● Directions for this task: Each entry must be given again exactly as it appears, with images excluded.

Before and after images:
BEGIN
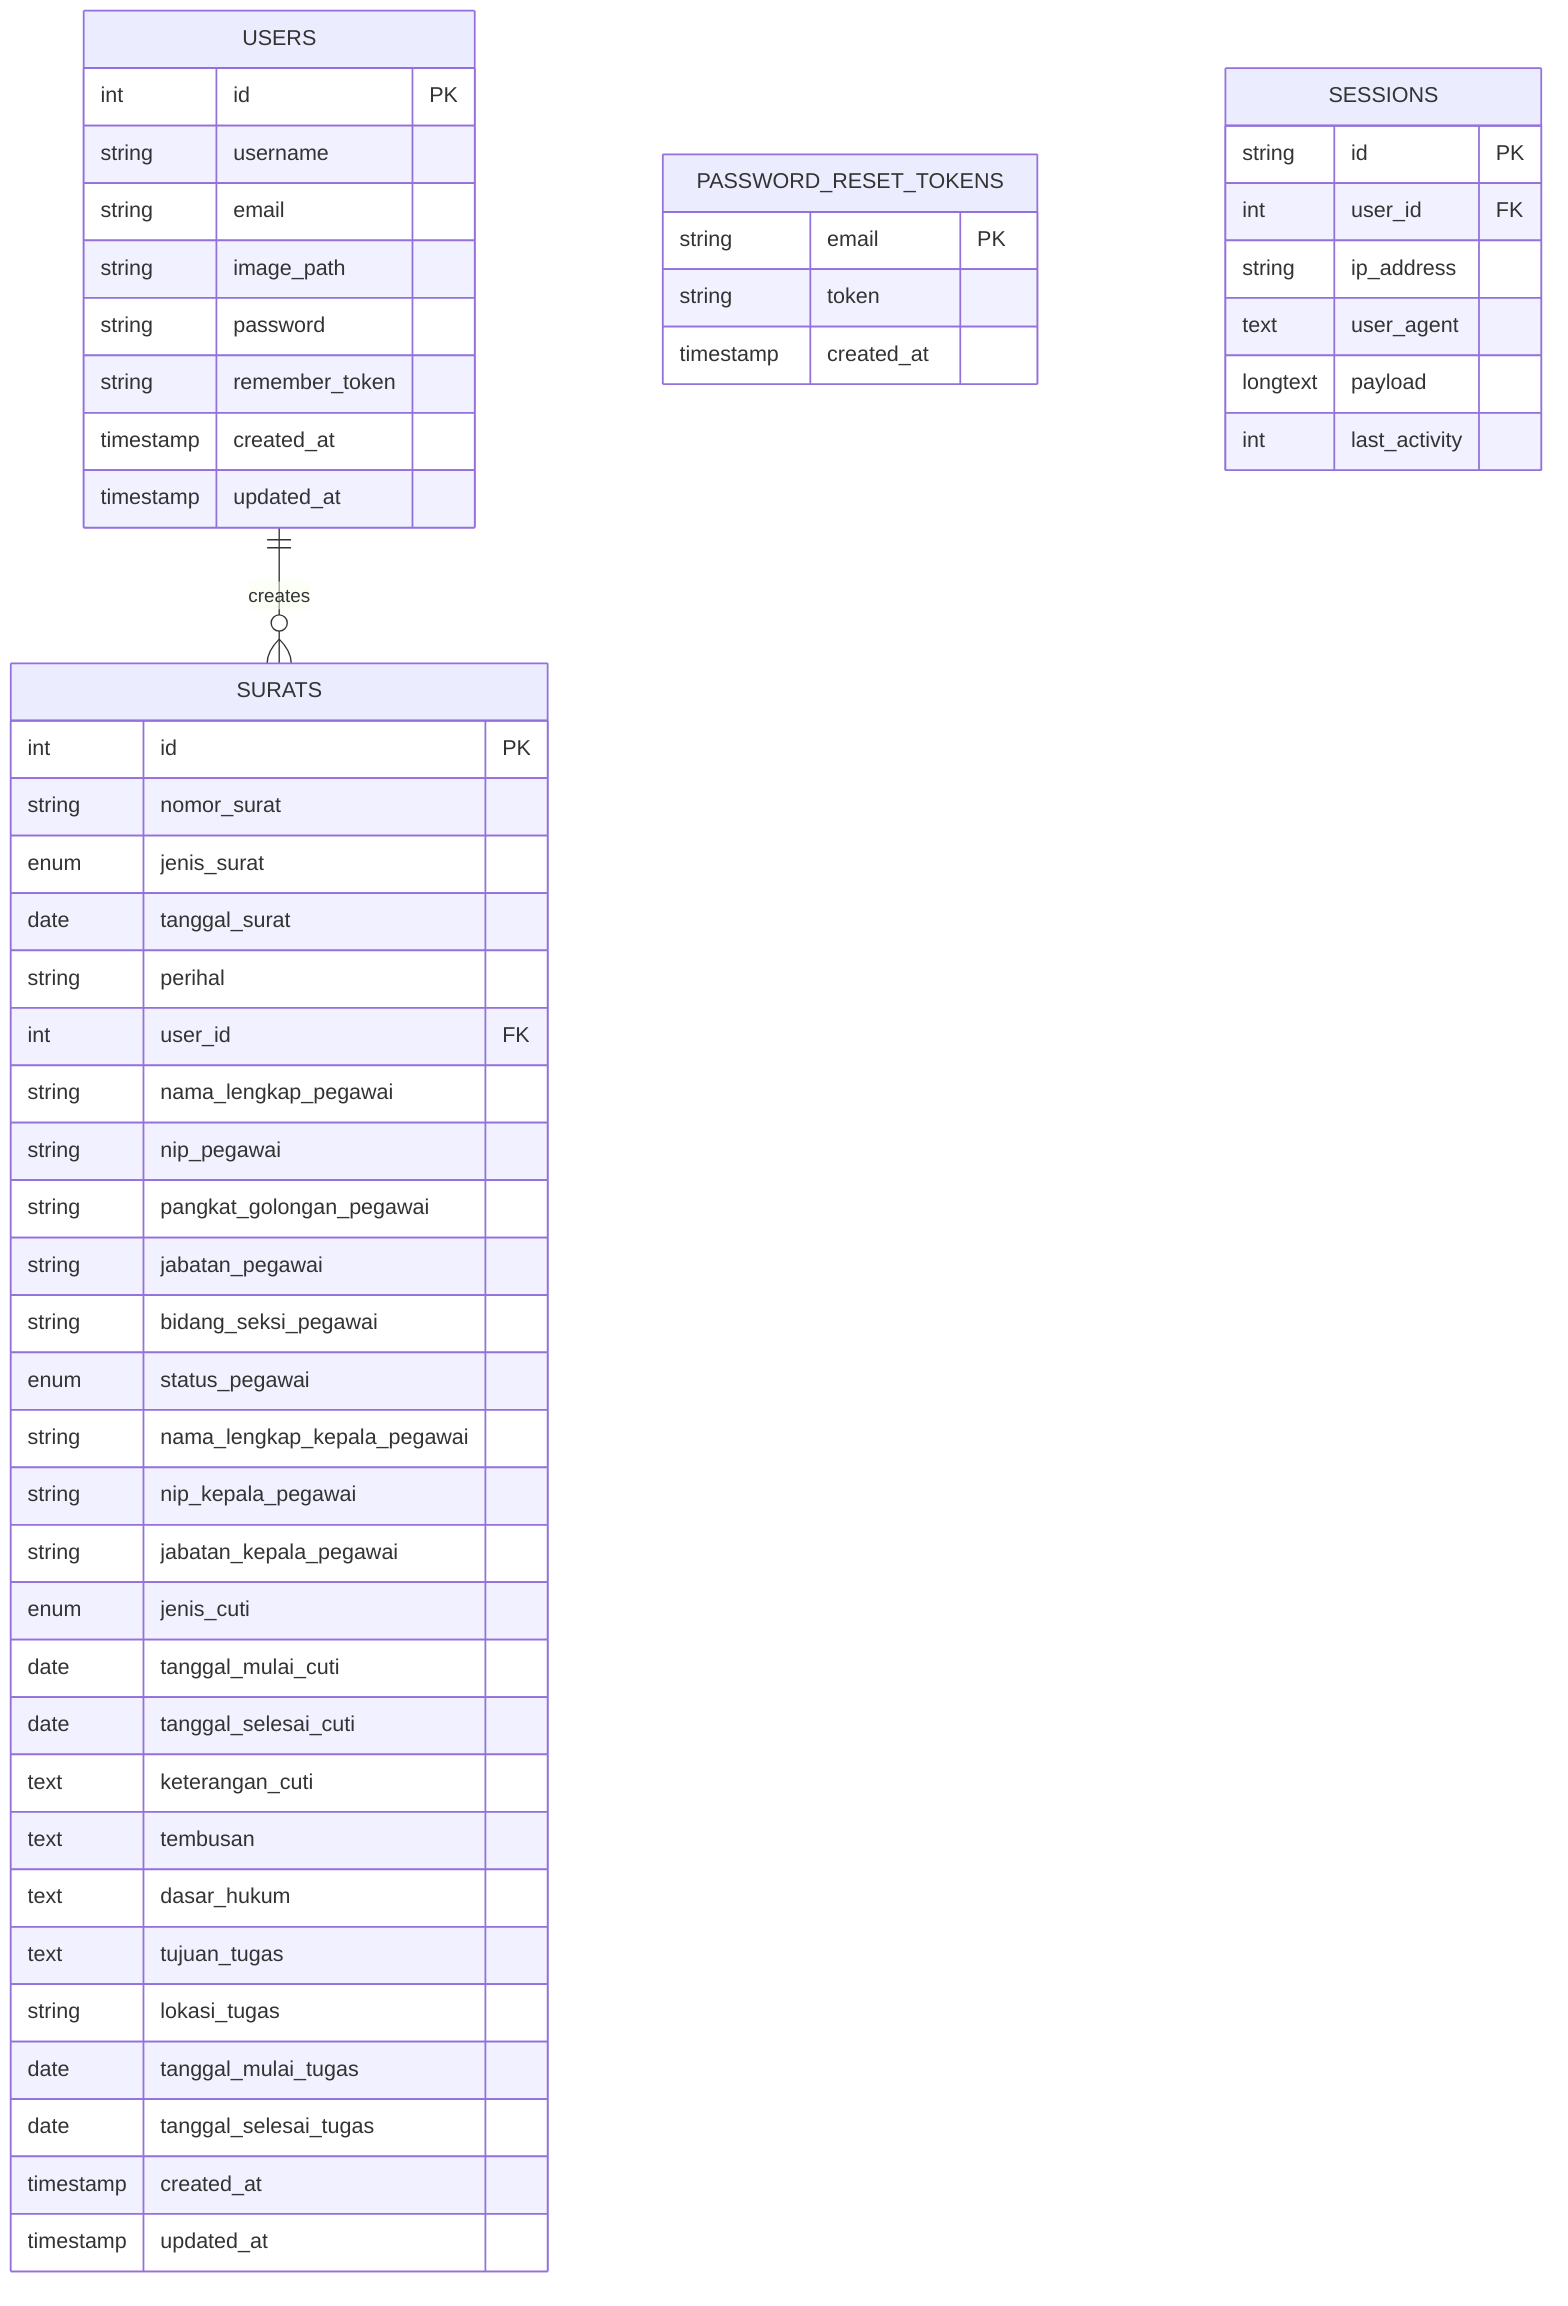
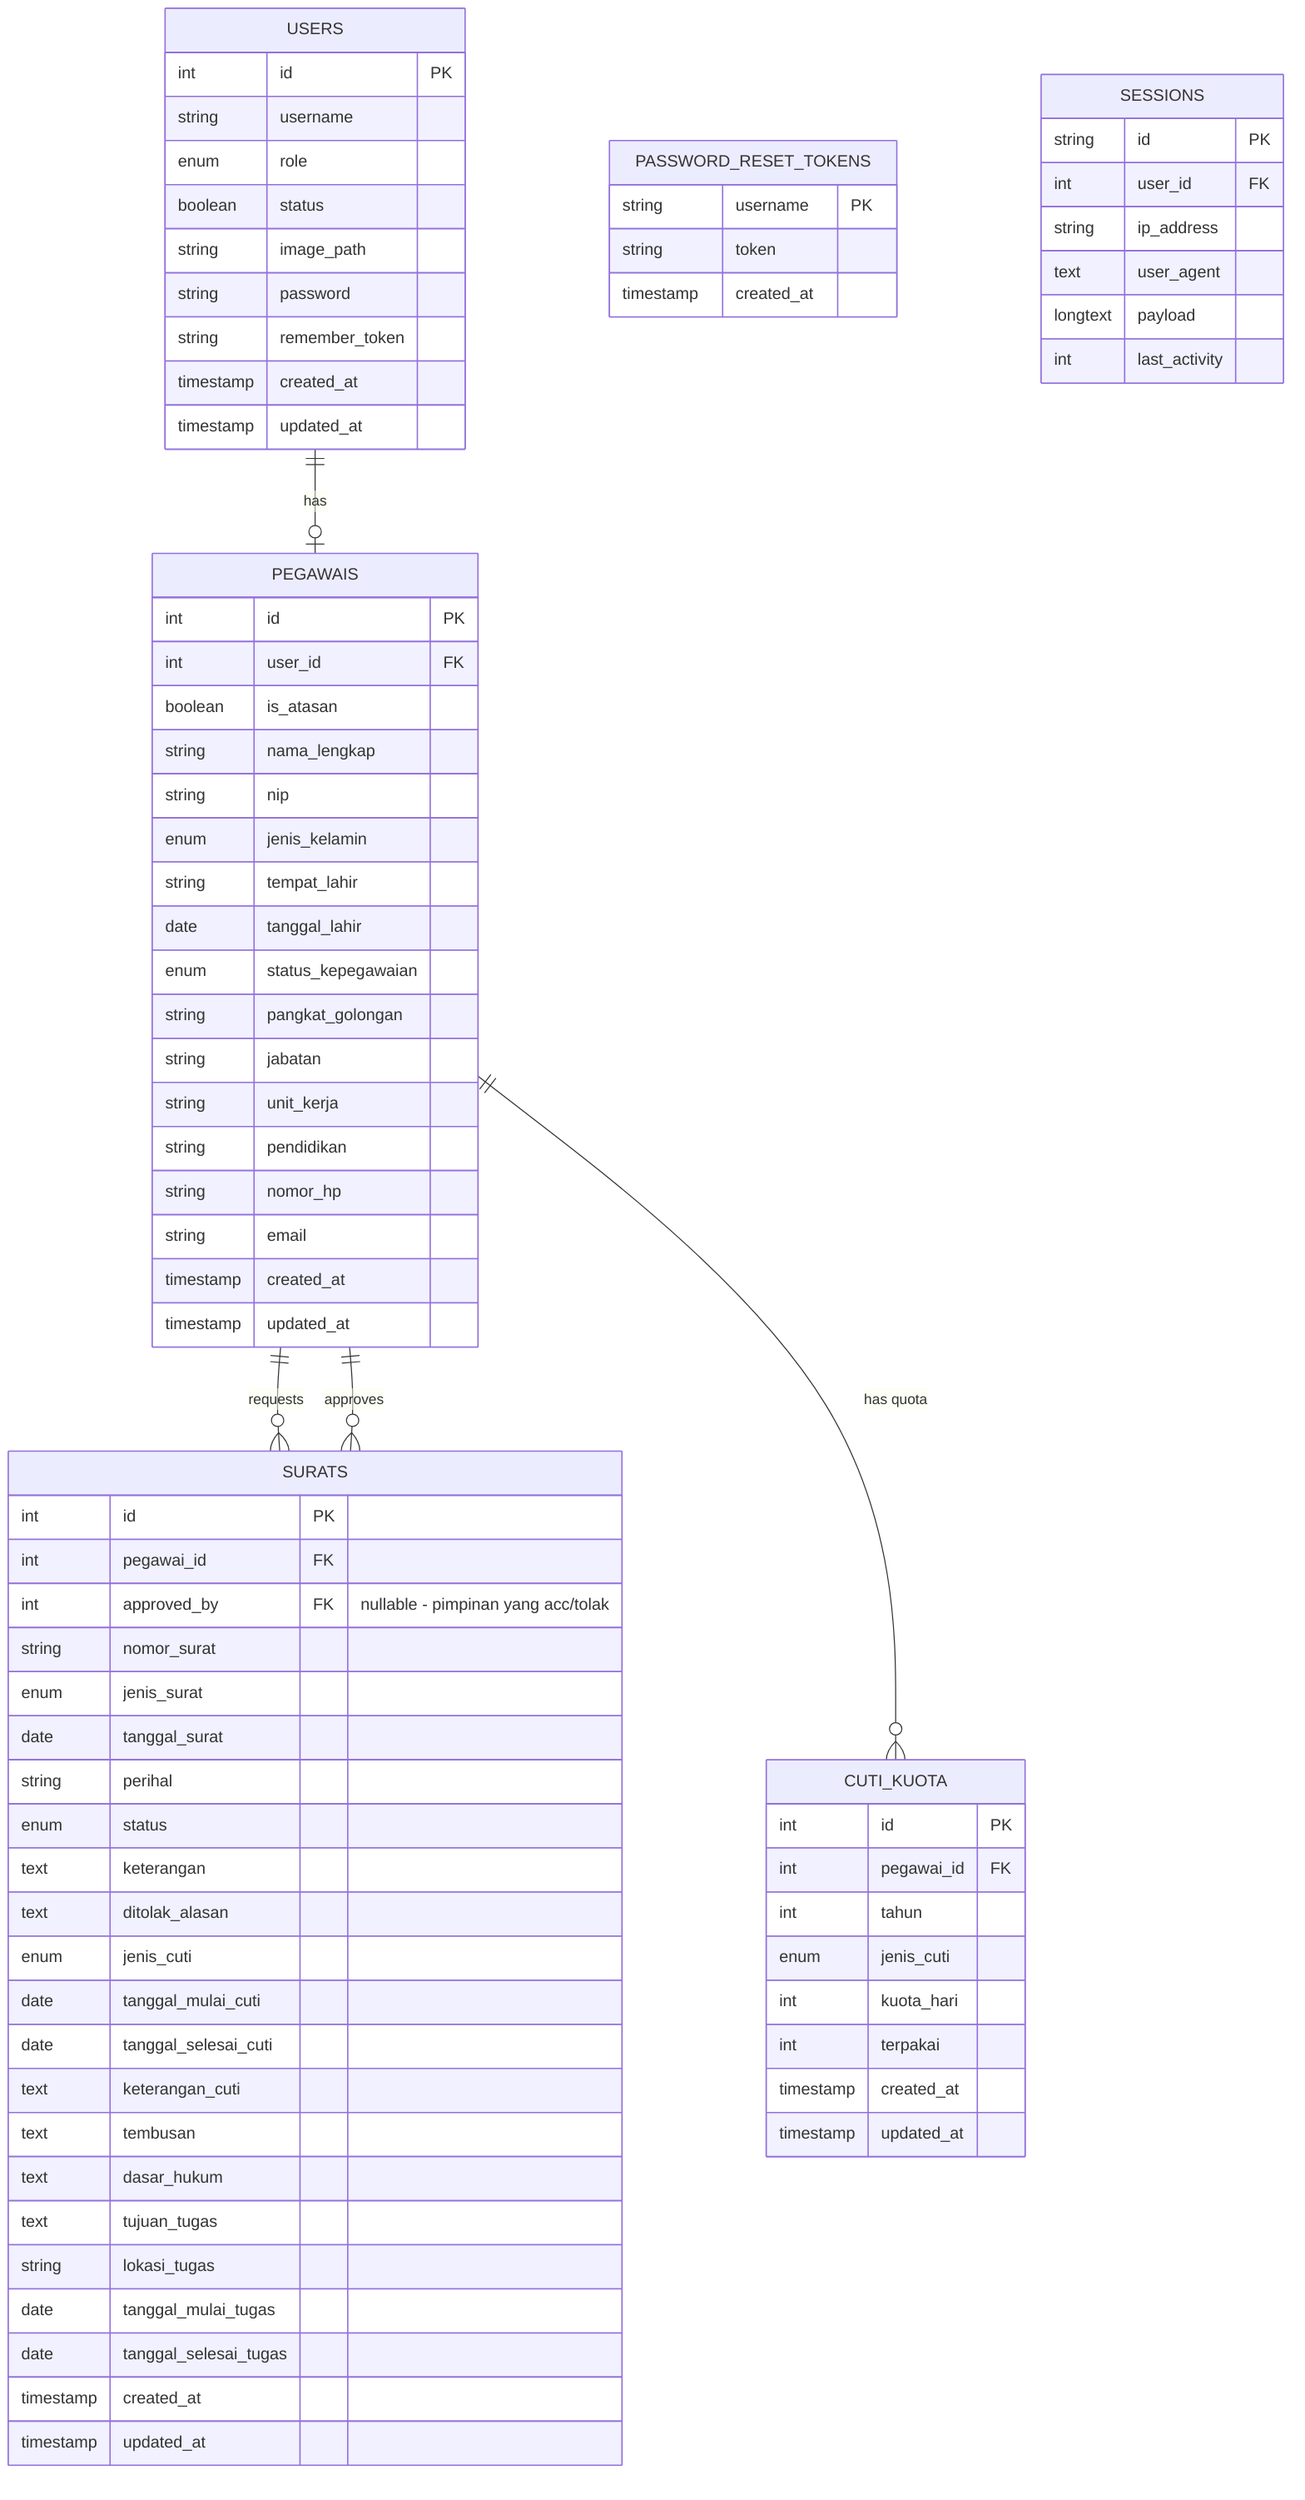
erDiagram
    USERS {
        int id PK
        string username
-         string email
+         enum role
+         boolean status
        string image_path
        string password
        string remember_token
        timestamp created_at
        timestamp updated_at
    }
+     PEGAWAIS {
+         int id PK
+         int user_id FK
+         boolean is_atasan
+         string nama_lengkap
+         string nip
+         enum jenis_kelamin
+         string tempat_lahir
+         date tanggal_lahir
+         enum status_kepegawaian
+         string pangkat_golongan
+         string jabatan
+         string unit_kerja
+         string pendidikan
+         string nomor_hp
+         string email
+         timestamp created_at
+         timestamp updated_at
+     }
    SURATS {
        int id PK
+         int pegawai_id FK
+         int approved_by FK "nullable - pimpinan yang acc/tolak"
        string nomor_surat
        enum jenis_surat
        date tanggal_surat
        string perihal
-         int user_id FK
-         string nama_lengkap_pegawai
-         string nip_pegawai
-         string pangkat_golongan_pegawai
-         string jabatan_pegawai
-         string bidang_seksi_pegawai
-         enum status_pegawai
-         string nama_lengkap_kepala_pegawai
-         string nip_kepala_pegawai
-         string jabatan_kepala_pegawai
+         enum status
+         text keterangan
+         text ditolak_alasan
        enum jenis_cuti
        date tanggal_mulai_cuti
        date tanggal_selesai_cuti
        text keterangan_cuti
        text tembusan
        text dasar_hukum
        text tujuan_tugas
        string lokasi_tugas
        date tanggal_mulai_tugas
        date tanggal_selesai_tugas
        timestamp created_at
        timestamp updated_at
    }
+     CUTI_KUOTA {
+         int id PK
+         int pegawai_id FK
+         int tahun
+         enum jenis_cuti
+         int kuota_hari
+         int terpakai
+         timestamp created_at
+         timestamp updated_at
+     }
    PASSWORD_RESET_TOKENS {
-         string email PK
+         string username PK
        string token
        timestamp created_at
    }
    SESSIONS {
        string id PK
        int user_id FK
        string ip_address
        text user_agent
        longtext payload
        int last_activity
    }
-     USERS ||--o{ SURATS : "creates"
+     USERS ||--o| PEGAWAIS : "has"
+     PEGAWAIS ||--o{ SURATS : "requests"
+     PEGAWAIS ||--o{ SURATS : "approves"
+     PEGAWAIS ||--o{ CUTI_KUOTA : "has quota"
END
● Result of the exercise:
erDiagram
    USERS {
        int id PK
        string username
-         string email
+         enum role
+         boolean status
        string image_path
        string password
        string remember_token
        timestamp created_at
        timestamp updated_at
    }
+     PEGAWAIS {
+         int id PK
+         int user_id FK
+         boolean is_atasan
+         string nama_lengkap
+         string nip
+         enum jenis_kelamin
+         string tempat_lahir
+         date tanggal_lahir
+         enum status_kepegawaian
+         string pangkat_golongan
+         string jabatan
+         string unit_kerja
+         string pendidikan
+         string nomor_hp
+         string email
+         timestamp created_at
+         timestamp updated_at
+     }
    SURATS {
        int id PK
+         int pegawai_id FK
+         int approved_by FK "nullable - pimpinan yang acc/tolak"
        string nomor_surat
        enum jenis_surat
        date tanggal_surat
        string perihal
-         int user_id FK
-         string nama_lengkap_pegawai
-         string nip_pegawai
-         string pangkat_golongan_pegawai
-         string jabatan_pegawai
-         string bidang_seksi_pegawai
-         enum status_pegawai
-         string nama_lengkap_kepala_pegawai
-         string nip_kepala_pegawai
-         string jabatan_kepala_pegawai
+         enum status
+         text keterangan
+         text ditolak_alasan
        enum jenis_cuti
        date tanggal_mulai_cuti
        date tanggal_selesai_cuti
        text keterangan_cuti
        text tembusan
        text dasar_hukum
        text tujuan_tugas
        string lokasi_tugas
        date tanggal_mulai_tugas
        date tanggal_selesai_tugas
        timestamp created_at
        timestamp updated_at
    }
+     CUTI_KUOTA {
+         int id PK
+         int pegawai_id FK
+         int tahun
+         enum jenis_cuti
+         int kuota_hari
+         int terpakai
+         timestamp created_at
+         timestamp updated_at
+     }
    PASSWORD_RESET_TOKENS {
-         string email PK
+         string username PK
        string token
        timestamp created_at
    }
    SESSIONS {
        string id PK
        int user_id FK
        string ip_address
        text user_agent
        longtext payload
        int last_activity
    }
-     USERS ||--o{ SURATS : "creates"
+     USERS ||--o| PEGAWAIS : "has"
+     PEGAWAIS ||--o{ SURATS : "requests"
+     PEGAWAIS ||--o{ SURATS : "approves"
+     PEGAWAIS ||--o{ CUTI_KUOTA : "has quota"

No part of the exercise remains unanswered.